The change might also have something to do with the way social media operates. According to their book, which I reviewed back in September, Hal Crawford, Domagoj Filipovic, and Andrew Hunter found that one of the main ways people use social media is to create teams, to harness the power of consensus. So if I am taking a stand on Twitter by passing a rather pointed remark vis-a-vis something that a politician might have said about a particular issue, it is more than likely that I want people to come along with me in doing so, to form a consensus behind me that we can all share. That rather than I want to head butt my neighbour, who might have a completely different view.

I found this happened last night while I was watching the nightly 7.30 show on the ABC. I tweeted: "Problems with Fijiian fruit and veg pickers shows why we need unions. Can't trust employers. #abc730". It was what happened after I put out this message that reassured me. A few people responded and there were seven likes of this tweet and five retweets of it. One or two people answered with their own comments, and most of these were supportive. There was no dissenting view. I took this to be a sign that this foray into the realms of social media had been successful.

How I know that I am being a consensus-builder in cases like these can be measured by how I feel if someone actively disagrees with me. For example, a couple of days ago I put out a rather caustic tweet questioning someone's choice of a name. "Muff Badger?" I tweeted. He responded: "Is this you testing reading and comprehension?" Which caused me to reply: "Clearly." "Then you gave it a go and we are all proud of you trying your best. Participation ribbon for you sir!" he replied. "You are too generous ... or something," I answered, unable to generate anything like the necessary aggression needed to attack this rather humourous close to the exchange.

Gone are the days of alcohol-fueled aggression in cyberspace, at least as far as concerns me personally. You never do well, when you indulge such tendencies. In fact, you are likely to go overboard and lose a lot of followers. I have found that by being positive I am far more successful in attracting people to my feed. But it is more than that. I find that I ask the internet to indulge my sensibilities so that it can give me the things that I need, that I want. What I want is to feel valued and included, and there's nothing more likely to ensure this doesn't occur than to get aggressive all the time. You don't want to come across like a mawkish sop, of course, but there are grades of sentiment that can be ventured in the quest for acceptance.
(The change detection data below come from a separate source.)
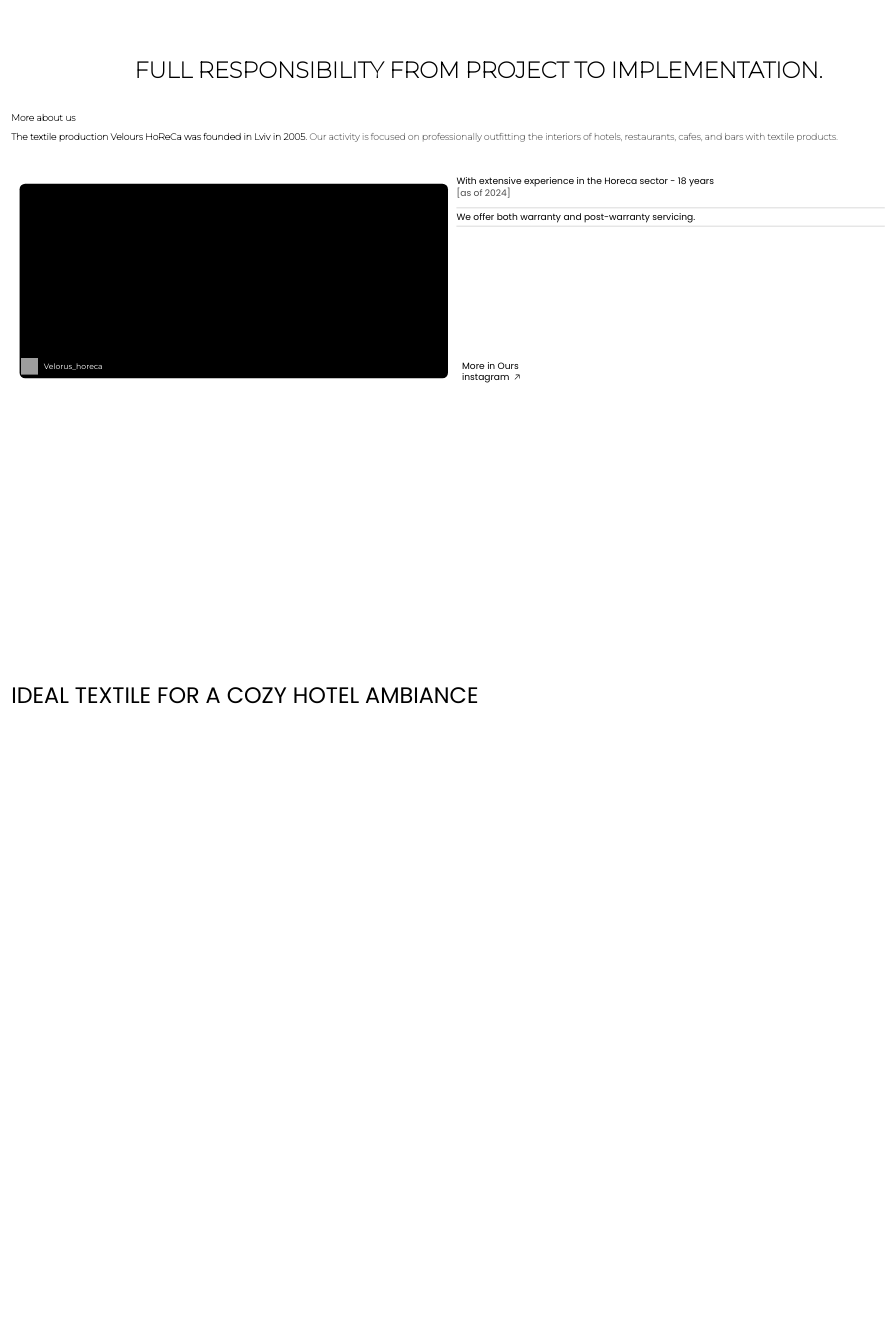
Repository: nikhilsinghrathore1/Shery_02
Page: /
The author's editor kept a copy of each file at every save. The page is drawn from the files as they stood at one save, then again after the next save.
The browser window is 1280 px wide. The pictures show the part of the page from y = 2929 to 4849 px (the page is 5544 px tall), at 70% of full size.
Pictures or frames that could not be fetched are drawn as grey boxes. The project was rebuilt for these pictures with package versions that can differ from the ones it lists, and the page was loaded fresh each time. Also part of the build but not shown: vite.config.js.

Above is the page before, as saved 2024-07-18 03:07:50.

### src/App.jsx
import { useState } from 'react'
import reactLogo from './assets/react.svg'
import viteLogo from '/vite.svg'
import './App.css'
import Landing from './pages/Landing'

function App() {
  const [count, setCount] = useState(0)

  return (
    <>
      <Landing/>
    </>
  )
}

export default App

### src/App.css
@font-face {
  font-family: font1;
  src: url("../public/6624dc4c3f39ffabcd0dc162_Montserrat-VariableFont_wght.ttf");
}
@font-face {
  font-family: font2;
  src: url("../public/CircularXXWeb-Book\ \(1\).ttf");
}
@font-face {
  font-family: font3;
  src: url("../public/JTUQjIg1_i6t8kCHKm459WxRyS7m0dR9pA.ttf");
}
@font-face {
  font-family: font4;
  src: url("../public/JTUSjIg1_i6t8kCHKm459WlhyyTh89Y.ttf");
}
@font-face {
  font-family: font5;
  src: url("../public/pxiEyp8kv8JHgFVrJJfecnFHGPc.ttf");
}

.f1{
  font-family: font1;
}
.f2{
  font-family: font2;
}
.f3{
  font-family: font3;
}
.f4{
  font-family: font4;
}
.f5{
  font-family: font5;
}

### src/pages/Landing.jsx
import React from 'react'
import MoreInsta from '../components/MoreInsta'
import Nav from '../components/Nav'
import SingleHero from '../components/SingleHero'
import VideoCont from '../components/VideoCont'

const Landing = () => {
  return (
    <div className='w-full overflow-hidden'>
               {/* this is the first image gallery part */}
               <div className='w-full h-[400vh] relative '>
               <Nav/>
               <SingleHero img={"https://cdn.prod.website-files.com/6613fb0aff6a7761bf9a817d/66267f01781250e3c4f8ed19_hero-01-p-1080.webp"} text={"hotel"}/>
               <SingleHero img={"https://cdn.prod.website-files.com/6613fb0aff6a7761bf9a817d/66267f00e43626f944ce0076_hero-02-p-1080.webp"} text={"restaurant"}/>
               <SingleHero img={"https://cdn.prod.website-files.com/6613fb0aff6a7761bf9a817d/66267f011d36d94902bbbcd3_hero-03-p-1080.webp"} text={"catering"}/>
               <SingleHero img={"https://cdn.prod.website-files.com/6613fb0aff6a7761bf9a817d/66267f0015a49ebd0cb05e50_hero-04-p-1080.webp"} text={"+automative"}/>
               </div>

               {/* this is the second text wala part  */}

               <div className='w-full  h-[120vh] px-4 pt-32 leading-[42px]'>
                              {/* this is the variable weight text */}
                              <div className='w-full f4 text-[32px] font-semibold text-black uppercase h-fit'>
                                             <p><span className='pl-44'>full</span> responsibility from project to implementation.</p>
                              </div>

                              <div className='f4 text-[13px] font-semibold mt-10 leading-none'>
                                             <p>More about us</p>
                                             <p className='mt-3 leading-[16px] font-semibold'>The textile production Velours HoReCa was founded in Lviv in 2005. <span className='opacity-60'>Our activity is focused on professionally outfitting the interiors of hotels, restaurants, cafes, and bars with textile products.</span></p>
                              </div>

                              <div className='w-full flex h-[50vh] mt-12 '>
                                             <div className='w-1/2 h-full flex justify-end pt-3'>
                                                            <VideoCont/>
                                             </div>
                                             <div className='w-1/2 h-full flex flex-col justify-between pl-3 pb-16 f5 font-light'>

                                                            <div className='w-full leading-[17px]  text-[13px]'>
                                                                           <p>With extensive experience in the Horeca sector - 18 years </p>
                                                                           <p className='opacity-70'>[as of 2024]</p>

                                                                           <div className='border-y-[1px] border-black/20 py-1 mt-3'>
                                                                                          <p>We offer both warranty and post-warranty servicing.</p>
                                                                           </div>
                                                            </div>

                                                            <div className='f4 pl-2'>
                                                                           <MoreInsta/>
                                                            </div>



                                             </div>
                              </div>
               </div>

               <div className='w-full h-[250vh] px-4 pt-40'>
               <div className=' uppercase text-[32px] w-[78%] leading-[35px] f5 font-light '>
                                             <p>ideal textile for a cozy hotel ambiance</p>
                              </div>
               </div>


    </div>
  )
}

export default Landing

### src/components/MoreInsta.jsx
import React from 'react'
import { GoArrowUpRight } from "react-icons/go";

const MoreInsta = () => {
  return (
    <div className=' leading-[16px] text-[13px] text-black f5 font-light'>
               <p>More in Ours</p>
               <p className='flex items-center gap-1'>instagram <span><GoArrowUpRight/></span></p>
    </div>
  )
}

export default MoreInsta

### src/components/Nav.jsx
import React from 'react'

const Nav = () => {
  return (
    <div className='w-full h-[100vh]  fixed text-white flex flex-col justify-between z-40 top-0'>
        <div className=' flex items-center justify-center pt-7'>

               <div className='flex  flex-col items-center justify-center leading-[18px]'>
                              <h1 className='text-[24px] f1'>Velorus</h1>
                              <h2 className='text-[10px] f1 '>HoReCa</h2>
               </div>
        </div>

        {/* this is the menu bar kinda thingy */}
        <div className='w-full h-[10vh]  px-3  '>

          <div className='w-full h-[65%] bg-black rounded-md flex justify-between px-[2px]'>
            <div className='w-[18%] h-full bg-white flex items-center justify-center overflow-hidden rounded-md'>
              <img className='w-[90%] h-[90%] object-cover' src="https://cdn.prod.website-files.com/6613fb0aff6a7761bf9a817d/6624b9bbba2e8daa37ae2e54_download-img-02.webp" alt="not showing" />
            </div>

            <div className='w-[57%] h-full text-[13px] text-white leading-[16px] f2 flex items-center justify-center'>
              <p>Download our Brochour on services in the HoReCa industry</p>
            </div>


            <div className='w-[15%] h-full bg-white flex items-center justify-center overflow-hidden rounded-md'>
              <img className='w-[80%] h-[80%] object-cover' src="https://cdn.prod.website-files.com/6613fb0aff6a7761bf9a817d/6624bdfbd80898e1c3060de1_download-icon.webp" alt="not showing" />
            </div>
          </div>





        </div>

    </div>
  )
}

export default Nav

### src/components/SingleHero.jsx
import React from 'react'

const SingleHero = ({img , text}) => {
  return (
    <div className='w-full h-[100vh] relative'>
               <div className='absolute bg-black/10 flex items-center justify-center w-full h-full top-0'>
                              <h1 className='uppercase text-[44px] f4 font-bold tracking-wider text-white'>{text}</h1>
               </div>
               <img className='w-full h-full object-cover' src={img} alt="not showing" />
    </div>
  )
}

export default SingleHero

### src/components/VideoCont.jsx
import React from 'react'

const VideoCont = () => {
  return (
    <div className='w-[98%] h-[80%] bg-black rounded-lg pt-[3px] px-[2px] '>
               <div className='w-full h-[87%] overflow-hidden rounded-lg'>
                              <video autoPlay muted loop className='w-full h-full object-cover' src="https://s3.amazonaws.com/webflow-prod-assets/6613fb0aff6a7761bf9a817d/663bcfe77765a0f1702b036f_insta-3.mp4"></video>
               </div>
               <div className='w-full text-white text-[11px] f1 h-[13%] pt-1 flex items-center pb-[2px] gap-2'>
                              <img className='w-[24px] h-[24px] object-cover' src="https://cdn.prod.website-files.com/6613fb0aff6a7761bf9a817d/663bcbd3012e5e6821be914c_logo-horeca.png" alt="not showing" />
                              <p>Velorus_horeca</p>
               </div>
    </div>
  )
}

export default VideoCont

Loaded but not shown: index.html (common file); src/main.jsx (common file); src/index.css (common file); tailwind.config.js (common file)

After the next save:
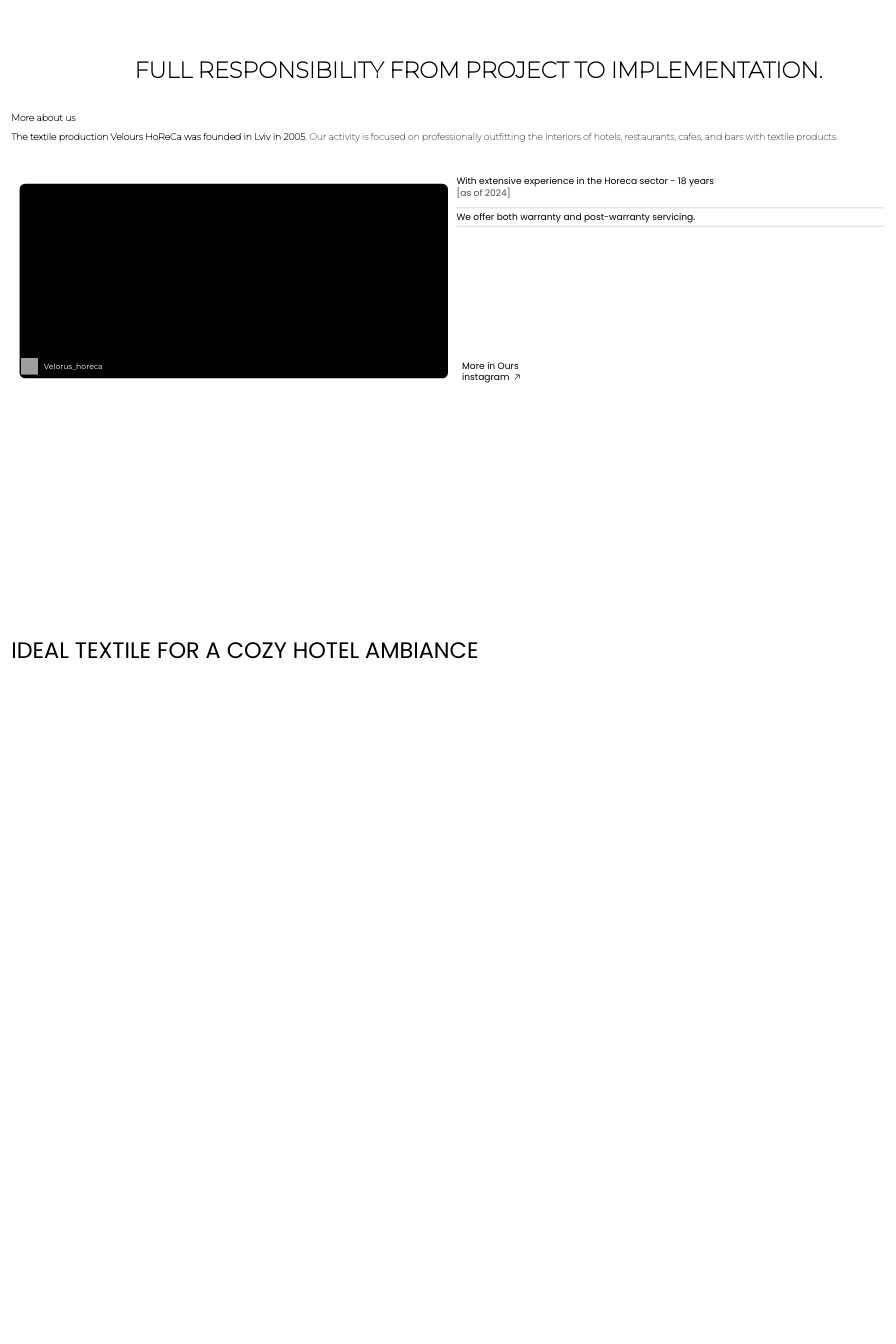
Saved 4 s later.
--- a/src/pages/Landing.jsx
+++ b/src/pages/Landing.jsx
@@ -54,7 +54,7 @@ const Landing = () => {
                               </div>
                </div>
 
-               <div className='w-full h-[250vh] px-4 pt-40'>
+               <div className='w-full h-[250vh] px-4 pt-24'>
                <div className=' uppercase text-[32px] w-[78%] leading-[35px] f5 font-light '>
                                              <p>ideal textile for a cozy hotel ambiance</p>
                               </div>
Thursday, 25 February 2016

A hot day in the park

I took mum for a walk out to the park today when I went up to the nursing home to see her. When I entered her room she was curled up on the bed like a coccoon, dozing. I tried to call my brother in Texas but he didn't answer the FaceTime call on the iPad.

When we came around the corner of the hallway toward the TV room I watched mum to see if she would veer off to plant a kiss on the head of the guy who had told me she was running around with her petticoats hanging out, but she didn't. In the elevator I asked him about this guy and she said she wasn't kissing him any more. "I learned my lesson," she said in summation. I didn't ask her any more questions about him.

It was very hot in the park and we sat in the sun. I made a short video of mum in which I introduced the idea of singing a song but she said she had been thinking of a song but had forgotten it. When we got back inside to her room mum started singing the song, which turned out to be 'Riding Down from Bangor' by Louis Shreve Osborne. It seemed a bit out of place after all the problems mum had been having with the guy whose head she had been kissing, but there you go. Old people are not always predictable, and can have a lot of personality!